The problem ▸ Supply the number of lines below containing "CLPVariable", nothing else.

Raw data ▸
● ● ● ● ● ● ●

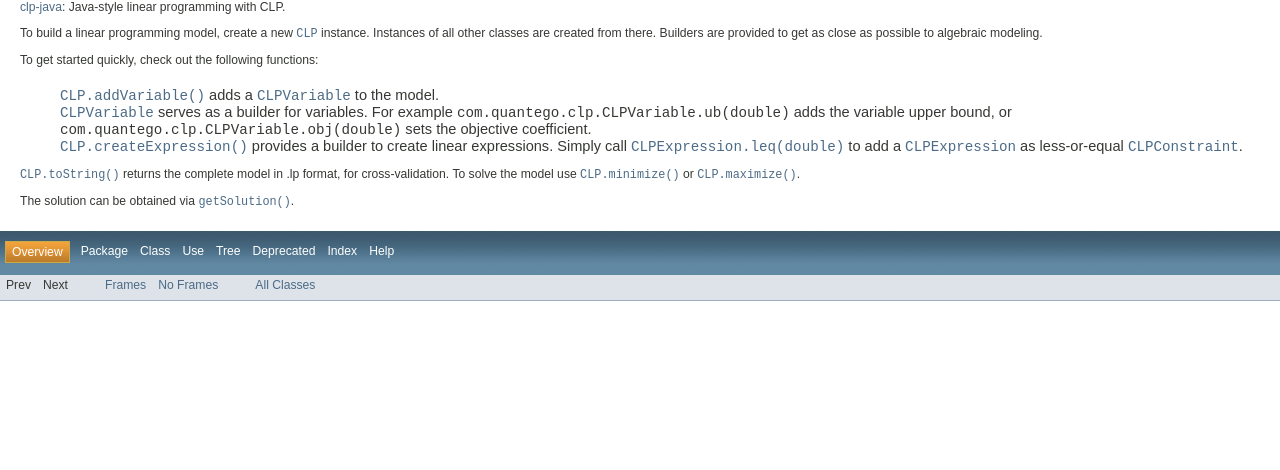
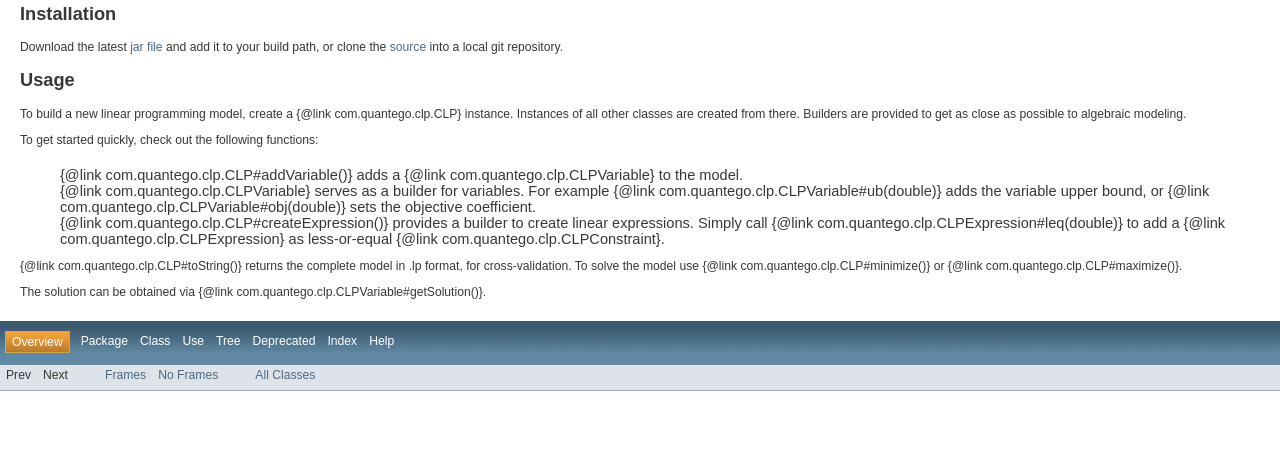
Before and after one commit to quantego/clp-java, a plain HTML site: page overview-summary.html in a window 1280 px wide. Shown: the part 330-800 px from the top of the page. Drawn offline with Linux system fonts and the light colour scheme.

Commit message:
update javadoc overview

```diff
--- a/overview-summary.html
+++ b/overview-summary.html
@@ -90,26 +90,26 @@
 <!--   -->
 </a>
 <div class="subTitle">
-<div class="block"><h2>clp-java</h2>
+<div class="block">	<h1>Overview</h1>
+	<h2>Installation</h2>
+	<p>Download the latest <a href="https://github.com/loehndorf/clp-java/releases/latest">jar file</a> and add it to your build path, or clone the <a href="https://github.com/loehndorf/clp-java">source</a> into a local git repository. </p>
+	<h2>Usage</h2>
 	<p>
-<a href="http://https://github.com/loehndorf/clp-java/">clp-java</a>: Java-style linear programming with CLP.
-</p>
-<p>
-To build a linear programming model, create a new <a href="com/quantego/clp/CLP.html" title="class in com.quantego.clp"><code>CLP</code></a> instance. Instances of all other classes are created from there. Builders are provided to get as close as possible to algebraic modeling.
+	To build a new linear programming model, create a {@link com.quantego.clp.CLP} instance. Instances of all other classes are created from there. Builders are provided to get as close as possible to algebraic modeling.
 	</p>
 	<p>
 	To get started quickly, check out the following functions:
 	<ul>
-<li><a href="com/quantego/clp/CLP.html#addVariable()"><code>CLP.addVariable()</code></a> adds a <a href="com/quantego/clp/CLPVariable.html" title="class in com.quantego.clp"><code>CLPVariable</code></a> to the model.</li>
-<li><a href="com/quantego/clp/CLPVariable.html" title="class in com.quantego.clp"><code>CLPVariable</code></a> serves as a builder for variables. For example <code>com.quantego.clp.CLPVariable.ub(double)</code> adds the variable upper bound, or <code>com.quantego.clp.CLPVariable.obj(double)</code> sets the objective coefficient.
-<li><a href="com/quantego/clp/CLP.html#createExpression()"><code>CLP.createExpression()</code></a> provides a builder to create linear expressions. Simply call <a href="com/quantego/clp/CLPExpression.html#leq(double)"><code>CLPExpression.leq(double)</code></a> to add a <a href="com/quantego/clp/CLPExpression.html" title="class in com.quantego.clp"><code>CLPExpression</code></a> as less-or-equal <a href="com/quantego/clp/CLPConstraint.html" title="class in com.quantego.clp"><code>CLPConstraint</code></a>.</li>
+	<li>{@link com.quantego.clp.CLP#addVariable()} adds a {@link com.quantego.clp.CLPVariable} to the model.</li>
+	<li>{@link com.quantego.clp.CLPVariable} serves as a builder for variables. For example {@link com.quantego.clp.CLPVariable#ub(double)} adds the variable upper bound, or {@link com.quantego.clp.CLPVariable#obj(double)} sets the objective coefficient.
+	<li>{@link com.quantego.clp.CLP#createExpression()} provides a builder to create linear expressions. Simply call {@link com.quantego.clp.CLPExpression#leq(double)} to add a {@link com.quantego.clp.CLPExpression} as less-or-equal {@link com.quantego.clp.CLPConstraint}.</li>
 	</ul>
 	</p>
 	<p>
-<a href="com/quantego/clp/CLP.html#toString()"><code>CLP.toString()</code></a> returns the complete model in .lp format, for cross-validation. To solve the model use <a href="com/quantego/clp/CLP.html#minimize()"><code>CLP.minimize()</code></a> or <a href="com/quantego/clp/CLP.html#maximize()"><code>CLP.maximize()</code></a>.
+	{@link com.quantego.clp.CLP#toString()} returns the complete model in .lp format, for cross-validation. To solve the model use {@link com.quantego.clp.CLP#minimize()} or {@link com.quantego.clp.CLP#maximize()}.
 	</p>
 	<p>
-The solution can be obtained via <a href="com/quantego/clp/CLPVariable.html#getSolution()"><code>getSolution()</code></a>.
+	The solution can be obtained via {@link com.quantego.clp.CLPVariable#getSolution()}.
 	</p></div>
 </div>
 </div>
```
Lines whose indentation alone changed are shown as unchanged.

● ● ● ● ● ● ●

Response to the task ▸ 6